A debt collector who takes or threatens legal action on a consumer debt after the statute of limitations has expired violates the FDCPA.
Mr. Huertas had a credit card debt with Applied Card Bank f/k/a Cross Country Bank (“ACB”) which he failed to repay. The account was sold to Galaxy Asset Management f/k/a Galaxy Asset Purchasing (“Galaxy”) who in turn hired Asset Management Professionals (“AMP”) to collect the debt. AMP mailed a collection letter to Mr. Huertas. The letter was sent after the expiration of New Jersey’s 6-year statute of limitations but did not threaten either directly or implicitly that legal action would be sought to collect the debt.

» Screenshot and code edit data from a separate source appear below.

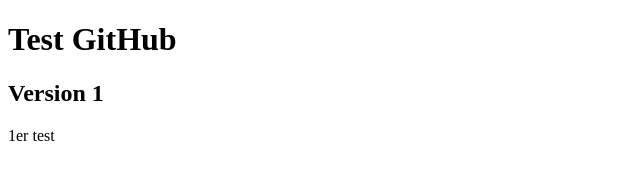
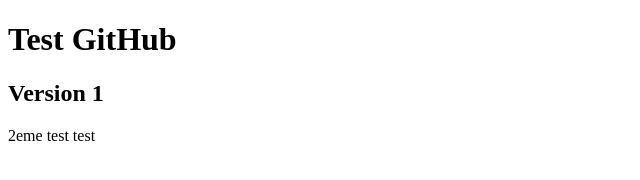
Before and after one commit to TurtleLearning/Bugged, a plain HTML site: page index.html in a window 1280 px wide. Shown: the full height of the page, 0-640 px from the left. Drawn offline with Linux system fonts and the light colour scheme.

Commit message:
Version 2

```diff
--- a/index.html
+++ b/index.html
@@ -9,6 +9,6 @@
     <h1>Test GitHub</h1>
     <h2>Version 1</h2>
 
-    <p>1er test</p>
+    <p>2eme test test</p>
 </body>
 </html>
```
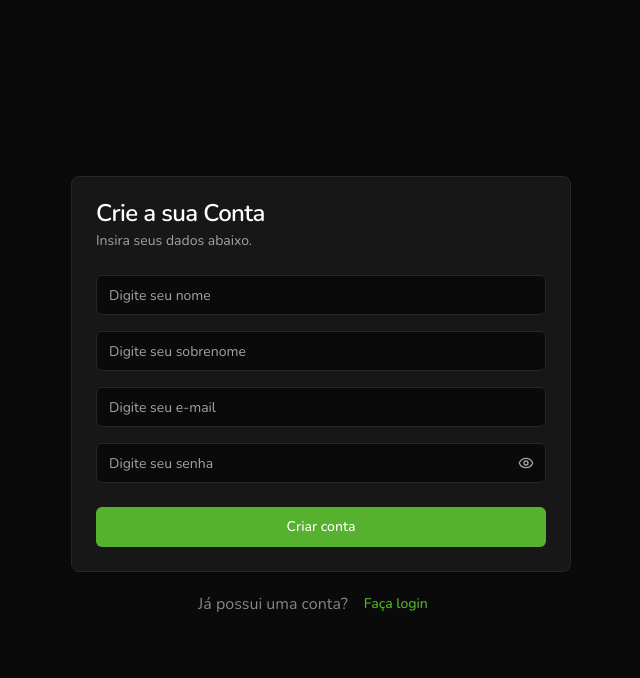
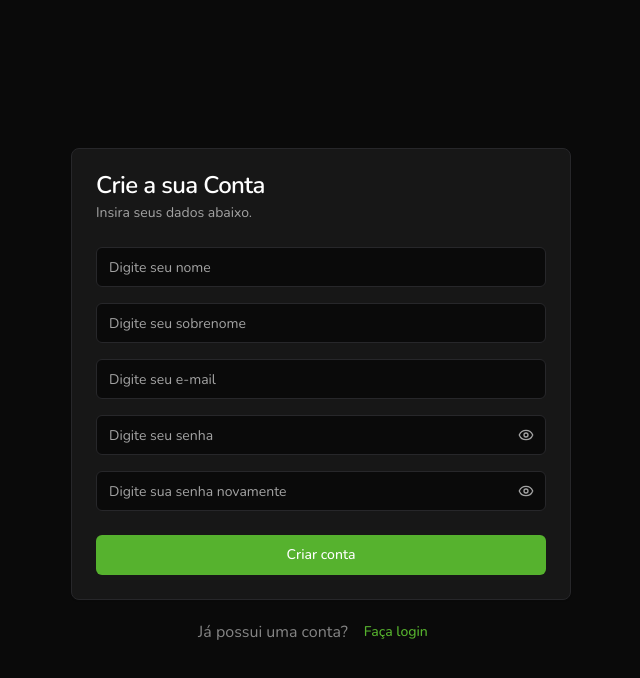
Before and after one commit to kleyton-ferreira/Dashboard-finance, a React (Vite) app: page /signup in a window 1280 px wide. Shown: the top 678 px of the page, without its empty margins (319-959 px from the left). Built offline with nearby package versions, Linux system fonts and the light colour scheme.

Commit message:
feat: add password input component

```diff
--- /dev/null
+++ b/src/components/ui/password-input.jsx
@@ -0,0 +1,25 @@
+import React, { useState } from 'react'
+import { EyeIcon, EyeOffIcon } from 'lucide-react'
+import { Button } from '@/components/ui/button'
+import { Input } from '@/components/ui/input'
+
+const PasswordInput = ({ placeholder = 'Digite seu senha' }) => {
+  const [passwordIsVisible, setPasswordIsVisible] = useState(false)
+  return (
+    <div className="relative">
+      <Input
+        type={passwordIsVisible ? 'text' : 'password'}
+        placeholder={placeholder}
+      />
+      <Button
+        variant="ghost"
+        className="absolute right-0 top-0 my-1 mr-1 h-8 w-8 text-muted-foreground"
+        onClick={() => setPasswordIsVisible((prev) => !prev)}
+      >
+        {passwordIsVisible ? <EyeOffIcon /> : <EyeIcon />}
+      </Button>
+    </div>
+  )
+}
+
+export default PasswordInput
--- a/src/pages/signup.jsx
+++ b/src/pages/signup.jsx
@@ -10,11 +10,9 @@ import {
   CardFooter,
 } from '@/components/ui/card'
 import { Link } from 'react-router'
-import { EyeIcon, EyeOffIcon } from 'lucide-react'
+import PasswordInput from '@/components/ui/password-input'
 
 const SignUp = () => {
-  const [passwordIsVisible, setPasswordIsVisible] = useState(false)
-
   return (
     <div className="flex h-screen w-screen flex-col items-center justify-center gap-3">
       <Card className="w-[500px]">
@@ -26,19 +24,8 @@ const SignUp = () => {
           <Input placeholder="Digite seu nome" />
           <Input placeholder="Digite seu sobrenome" />
           <Input placeholder="Digite seu e-mail" />
-          <div className="relative">
-            <Input
-              type={passwordIsVisible ? 'text' : 'password'}
-              placeholder="Digite seu senha"
-            />
-            <Button
-              variant="ghost"
-              className="absolute right-0 top-0 my-1 mr-1 h-8 w-8 text-muted-foreground"
-              onClick={() => setPasswordIsVisible((prev) => !prev)}
-            >
-              {passwordIsVisible ? <EyeOffIcon /> : <EyeIcon />}
-            </Button>
-          </div>
+          <PasswordInput />
+          <PasswordInput placeholder="Digite sua senha novamente" />
         </CardContent>
         <CardFooter>
           <Button className="w-full">Criar conta</Button>
```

Upon receipt of the letter, Mr. Huertas sued ACB, Galaxy, AMP, and others. The suit alleged, among other things, that the sending of the collection letter after the expiration of the statute of limitations was a violation of the FDCPA. AMP and ACB moved to dismiss the case. The District Court granted the motion and Mr. Huertas appealed to the United States Court of Appeals for the Third Circuit.

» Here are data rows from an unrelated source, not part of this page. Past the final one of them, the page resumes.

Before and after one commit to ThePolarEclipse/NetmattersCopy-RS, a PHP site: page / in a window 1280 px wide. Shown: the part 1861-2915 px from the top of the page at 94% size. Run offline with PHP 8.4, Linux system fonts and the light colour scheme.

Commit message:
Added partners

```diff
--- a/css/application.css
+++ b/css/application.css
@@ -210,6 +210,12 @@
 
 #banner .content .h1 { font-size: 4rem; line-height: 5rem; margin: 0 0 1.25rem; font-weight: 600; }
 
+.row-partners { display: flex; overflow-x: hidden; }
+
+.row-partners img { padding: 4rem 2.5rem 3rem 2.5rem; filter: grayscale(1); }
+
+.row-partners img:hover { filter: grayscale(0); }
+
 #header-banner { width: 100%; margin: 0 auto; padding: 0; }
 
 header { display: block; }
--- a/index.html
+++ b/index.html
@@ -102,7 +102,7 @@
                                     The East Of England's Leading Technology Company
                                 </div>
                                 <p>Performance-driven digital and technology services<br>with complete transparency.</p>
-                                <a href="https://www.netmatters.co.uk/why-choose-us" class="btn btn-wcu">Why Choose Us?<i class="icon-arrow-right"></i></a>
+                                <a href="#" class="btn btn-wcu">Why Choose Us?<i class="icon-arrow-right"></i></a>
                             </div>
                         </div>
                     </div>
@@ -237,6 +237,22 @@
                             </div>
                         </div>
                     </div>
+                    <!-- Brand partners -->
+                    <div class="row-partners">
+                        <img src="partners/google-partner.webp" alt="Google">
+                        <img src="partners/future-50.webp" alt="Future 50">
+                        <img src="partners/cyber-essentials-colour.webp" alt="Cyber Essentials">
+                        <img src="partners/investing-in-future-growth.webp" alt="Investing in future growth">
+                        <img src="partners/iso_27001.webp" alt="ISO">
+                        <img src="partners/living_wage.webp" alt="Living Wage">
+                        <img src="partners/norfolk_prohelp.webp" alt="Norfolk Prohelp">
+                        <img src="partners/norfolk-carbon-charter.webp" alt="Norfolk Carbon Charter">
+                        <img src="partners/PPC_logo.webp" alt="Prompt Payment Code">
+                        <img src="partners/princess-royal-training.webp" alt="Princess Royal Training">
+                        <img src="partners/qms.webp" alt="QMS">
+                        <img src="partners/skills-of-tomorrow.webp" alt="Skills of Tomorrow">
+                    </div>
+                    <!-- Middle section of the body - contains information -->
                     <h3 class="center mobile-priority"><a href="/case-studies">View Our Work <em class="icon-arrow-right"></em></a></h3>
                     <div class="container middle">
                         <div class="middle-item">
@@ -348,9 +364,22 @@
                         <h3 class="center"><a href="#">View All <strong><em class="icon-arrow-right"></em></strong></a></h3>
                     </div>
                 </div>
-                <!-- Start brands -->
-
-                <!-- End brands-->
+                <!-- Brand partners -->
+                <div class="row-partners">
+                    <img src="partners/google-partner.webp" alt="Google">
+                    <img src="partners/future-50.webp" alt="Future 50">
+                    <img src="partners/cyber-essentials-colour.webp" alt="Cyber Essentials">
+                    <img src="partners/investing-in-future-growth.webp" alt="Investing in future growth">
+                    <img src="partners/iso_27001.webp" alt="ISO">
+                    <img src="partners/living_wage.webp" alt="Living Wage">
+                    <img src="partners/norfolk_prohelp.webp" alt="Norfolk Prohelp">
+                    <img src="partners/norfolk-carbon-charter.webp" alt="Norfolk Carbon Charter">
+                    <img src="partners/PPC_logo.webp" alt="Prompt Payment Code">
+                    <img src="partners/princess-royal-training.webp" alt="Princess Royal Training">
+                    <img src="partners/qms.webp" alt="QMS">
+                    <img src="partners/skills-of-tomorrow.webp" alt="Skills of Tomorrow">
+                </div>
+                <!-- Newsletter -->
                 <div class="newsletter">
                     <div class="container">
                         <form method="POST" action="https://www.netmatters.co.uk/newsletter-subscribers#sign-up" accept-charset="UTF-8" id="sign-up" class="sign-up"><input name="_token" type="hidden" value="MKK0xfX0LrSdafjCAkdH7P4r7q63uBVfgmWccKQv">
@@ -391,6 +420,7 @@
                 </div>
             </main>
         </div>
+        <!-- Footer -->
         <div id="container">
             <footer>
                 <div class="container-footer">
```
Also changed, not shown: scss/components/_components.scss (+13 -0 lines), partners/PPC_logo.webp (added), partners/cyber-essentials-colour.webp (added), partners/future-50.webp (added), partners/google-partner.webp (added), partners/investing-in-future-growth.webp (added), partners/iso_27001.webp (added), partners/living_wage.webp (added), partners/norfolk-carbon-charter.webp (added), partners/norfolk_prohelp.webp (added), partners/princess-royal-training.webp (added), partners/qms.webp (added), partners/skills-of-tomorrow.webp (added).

In its April 11, 2011 opinion, the Court of the Appeals for the Third Circuit agreed with various other courts and held that it is illegal to take or threaten to take legal action on a consumer debt when the applicable statute of limitations has expired. The Court, however, affirmed the opinion of the District Court because it found that the letter in question did not directly or indirectly threaten legal action.
A debt collector who attempts to collect a debt with an expired statute of limitations is in violation of the FDCPA when it takes or threatens to take legal action.
Huertas v. Galaxy Asset Management, et al., 641 F.3d 28 (3d Cir. 2011).